Maybe he’s not such an expert on natural born killers, after all.
For the second time this year, filmmaker Oliver Stone has generated controversy with comments about Adolf Hitler, contending in London’s Sunday Times that the Nazi dictator needed to be viewed “in context.” The July 25 interview also quoted the “Platoon” and “Wall Street” director as criticizing “Jewish domination of the media,” saying that it had distorted popular understanding of the Holocaust. The comments followed a January press conference in which the three-time Oscar winner told journalists, “Hitler is an easy scapegoat…. We can’t judge people as only bad or good.”
A swift online backlash (which included a tongue-lashing from several prominent Jews, including Abe Foxman, director of the Anti-Defamation League) prompted a July 26 apology for the most recent comments, in which Stone also contended that Israel has “f—ed up U.S. foreign policy for years.”
“In trying to make a broader historical point about the range of atrocities the Germans committed against many people, I made a clumsy association about the Holocaust, for which I am sorry and I regret,” the director said in a statement. The apology also noted that “Jews obviously do not control media or any other industry. The fact that the Holocaust is still a very important, vivid and current matter today is, in fact, a great credit to the very hard work of a broad coalition of people committed to the remembrance of this atrocity — and it was an atrocity.”
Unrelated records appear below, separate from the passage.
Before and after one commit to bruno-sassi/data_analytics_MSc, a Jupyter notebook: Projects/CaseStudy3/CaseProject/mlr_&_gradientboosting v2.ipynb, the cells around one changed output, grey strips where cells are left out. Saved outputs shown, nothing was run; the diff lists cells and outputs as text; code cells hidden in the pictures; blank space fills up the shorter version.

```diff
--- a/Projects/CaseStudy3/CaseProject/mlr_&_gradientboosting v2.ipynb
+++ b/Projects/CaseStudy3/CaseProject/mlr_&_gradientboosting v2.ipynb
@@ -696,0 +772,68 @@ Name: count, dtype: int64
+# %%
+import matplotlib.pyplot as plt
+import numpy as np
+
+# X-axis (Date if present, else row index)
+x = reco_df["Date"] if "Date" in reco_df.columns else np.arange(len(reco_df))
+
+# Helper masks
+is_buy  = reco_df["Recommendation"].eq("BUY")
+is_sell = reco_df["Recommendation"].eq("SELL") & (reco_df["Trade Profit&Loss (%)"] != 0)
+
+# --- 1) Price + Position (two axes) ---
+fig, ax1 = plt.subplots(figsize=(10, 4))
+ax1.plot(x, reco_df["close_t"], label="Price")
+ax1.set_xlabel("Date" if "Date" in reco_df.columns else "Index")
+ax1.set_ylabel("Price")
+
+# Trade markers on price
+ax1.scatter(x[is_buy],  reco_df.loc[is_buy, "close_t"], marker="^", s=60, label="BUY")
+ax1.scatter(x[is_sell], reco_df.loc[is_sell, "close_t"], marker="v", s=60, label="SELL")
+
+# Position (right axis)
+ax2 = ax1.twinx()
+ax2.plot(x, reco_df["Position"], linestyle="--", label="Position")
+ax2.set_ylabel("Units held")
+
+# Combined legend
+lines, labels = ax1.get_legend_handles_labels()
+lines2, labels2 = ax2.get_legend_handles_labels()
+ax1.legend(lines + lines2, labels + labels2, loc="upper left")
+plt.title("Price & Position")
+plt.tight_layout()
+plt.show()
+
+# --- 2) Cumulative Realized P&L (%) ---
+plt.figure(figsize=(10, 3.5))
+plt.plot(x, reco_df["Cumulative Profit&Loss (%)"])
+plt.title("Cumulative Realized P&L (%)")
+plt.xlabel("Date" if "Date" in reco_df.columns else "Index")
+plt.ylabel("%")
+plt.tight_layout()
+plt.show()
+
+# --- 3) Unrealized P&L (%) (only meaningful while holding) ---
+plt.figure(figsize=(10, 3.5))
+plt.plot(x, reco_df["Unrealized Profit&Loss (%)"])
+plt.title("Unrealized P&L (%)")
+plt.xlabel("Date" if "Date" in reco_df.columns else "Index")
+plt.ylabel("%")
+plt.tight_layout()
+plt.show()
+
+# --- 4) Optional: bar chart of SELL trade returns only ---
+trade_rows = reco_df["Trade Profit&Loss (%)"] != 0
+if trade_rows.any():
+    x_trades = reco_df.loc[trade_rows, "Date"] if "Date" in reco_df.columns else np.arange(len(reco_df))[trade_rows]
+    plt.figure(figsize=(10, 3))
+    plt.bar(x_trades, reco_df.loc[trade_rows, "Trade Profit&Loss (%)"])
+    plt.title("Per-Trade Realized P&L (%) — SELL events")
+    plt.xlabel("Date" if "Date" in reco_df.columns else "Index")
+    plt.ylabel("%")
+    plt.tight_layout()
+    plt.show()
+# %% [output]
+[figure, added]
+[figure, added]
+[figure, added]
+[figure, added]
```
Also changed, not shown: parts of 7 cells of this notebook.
Stone was born to a Jewish father and was raised Episcopalian. He has stirred debate with his films, like the conspiracy-minded “JFK” and the hyper-violent “Natural Born Killers.” His Sunday Times interview came as part of efforts to promote “South of the Border,” a Stone-directed documentary that has been criticized by some as being overly sympathetic to Hugo Chavez and other South American leaders.